Whistles are all built from a basic module with a side slit that acts as a tone hole. The basic whistle module can be combined to create conglomerate instruments such as whistle stacks and whistle trees. This design is adapted from a film can whistle I first encountered from a description by Bart Hopkins of Experimental Musical Instruments. The design Hopkins described was made by cutting a slit in the side of a canister used to hold 35mm film.
Note: all of these designs require:
The version here can be tuned to specific pitches and includes attachment bars on the top and bottom so it can be combined with other instruments to create hybrid instruments.

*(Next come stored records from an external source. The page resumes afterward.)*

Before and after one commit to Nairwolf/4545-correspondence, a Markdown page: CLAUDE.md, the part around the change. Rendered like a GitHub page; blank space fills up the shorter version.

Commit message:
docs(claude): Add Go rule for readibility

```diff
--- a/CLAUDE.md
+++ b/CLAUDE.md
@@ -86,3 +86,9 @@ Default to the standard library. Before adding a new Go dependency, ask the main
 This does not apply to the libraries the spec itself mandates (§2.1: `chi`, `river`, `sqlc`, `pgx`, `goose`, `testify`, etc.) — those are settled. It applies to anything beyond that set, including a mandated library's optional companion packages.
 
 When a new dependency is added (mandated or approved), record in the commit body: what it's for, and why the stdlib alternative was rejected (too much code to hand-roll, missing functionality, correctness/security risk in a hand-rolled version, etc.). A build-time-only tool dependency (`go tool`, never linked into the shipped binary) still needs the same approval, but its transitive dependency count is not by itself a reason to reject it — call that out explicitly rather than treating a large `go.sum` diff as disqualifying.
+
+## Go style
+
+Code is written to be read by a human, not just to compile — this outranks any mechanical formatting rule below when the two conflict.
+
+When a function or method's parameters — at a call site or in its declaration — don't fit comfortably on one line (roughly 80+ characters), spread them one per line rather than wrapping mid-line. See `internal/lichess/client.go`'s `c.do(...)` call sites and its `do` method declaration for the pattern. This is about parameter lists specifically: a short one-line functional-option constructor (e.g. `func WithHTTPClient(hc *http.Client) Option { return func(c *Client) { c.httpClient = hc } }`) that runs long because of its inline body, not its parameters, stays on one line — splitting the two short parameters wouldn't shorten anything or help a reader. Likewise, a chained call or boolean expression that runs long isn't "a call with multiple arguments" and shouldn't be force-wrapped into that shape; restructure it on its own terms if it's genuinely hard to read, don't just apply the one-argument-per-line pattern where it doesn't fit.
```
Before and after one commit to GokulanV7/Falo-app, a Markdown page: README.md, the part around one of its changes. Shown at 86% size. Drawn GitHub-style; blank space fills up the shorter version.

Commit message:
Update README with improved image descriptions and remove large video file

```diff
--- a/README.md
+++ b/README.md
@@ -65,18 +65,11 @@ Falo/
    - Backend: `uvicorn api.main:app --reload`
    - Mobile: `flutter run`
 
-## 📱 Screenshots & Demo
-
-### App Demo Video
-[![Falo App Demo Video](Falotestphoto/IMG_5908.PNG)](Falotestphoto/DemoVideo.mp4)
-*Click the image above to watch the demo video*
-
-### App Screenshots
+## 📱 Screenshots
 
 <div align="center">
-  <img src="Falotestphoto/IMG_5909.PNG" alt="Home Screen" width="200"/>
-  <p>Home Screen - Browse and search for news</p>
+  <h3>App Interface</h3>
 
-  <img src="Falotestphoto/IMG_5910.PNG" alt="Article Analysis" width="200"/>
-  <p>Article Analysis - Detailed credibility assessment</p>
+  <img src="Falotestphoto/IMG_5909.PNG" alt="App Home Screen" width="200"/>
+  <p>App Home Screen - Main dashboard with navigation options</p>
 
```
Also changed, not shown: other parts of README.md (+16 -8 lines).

Whistle stacks generate a tower of whistles all tuned in relation to the base whistle. Changing the ratio between subsequent whistles changes the tuning of the stack. A 3:2 ratio creates a stack of whistles tuned to 5ths, for example.
VAWT Whistle Stack
VAWT whistle stacks use vertical axis wind turbine (VAWT) foils to encourage a more periodic rotation of the whistle. The VAWT code was adapted from the work of Patrick Gaston (see the code for more details).
Whistle trees are ‘grown’ using a recursive branching algorithm. This creates a group of whistles that bench out from a central trunk. Each whistle is tuned in relation to the base whistle similar to the whistle stack.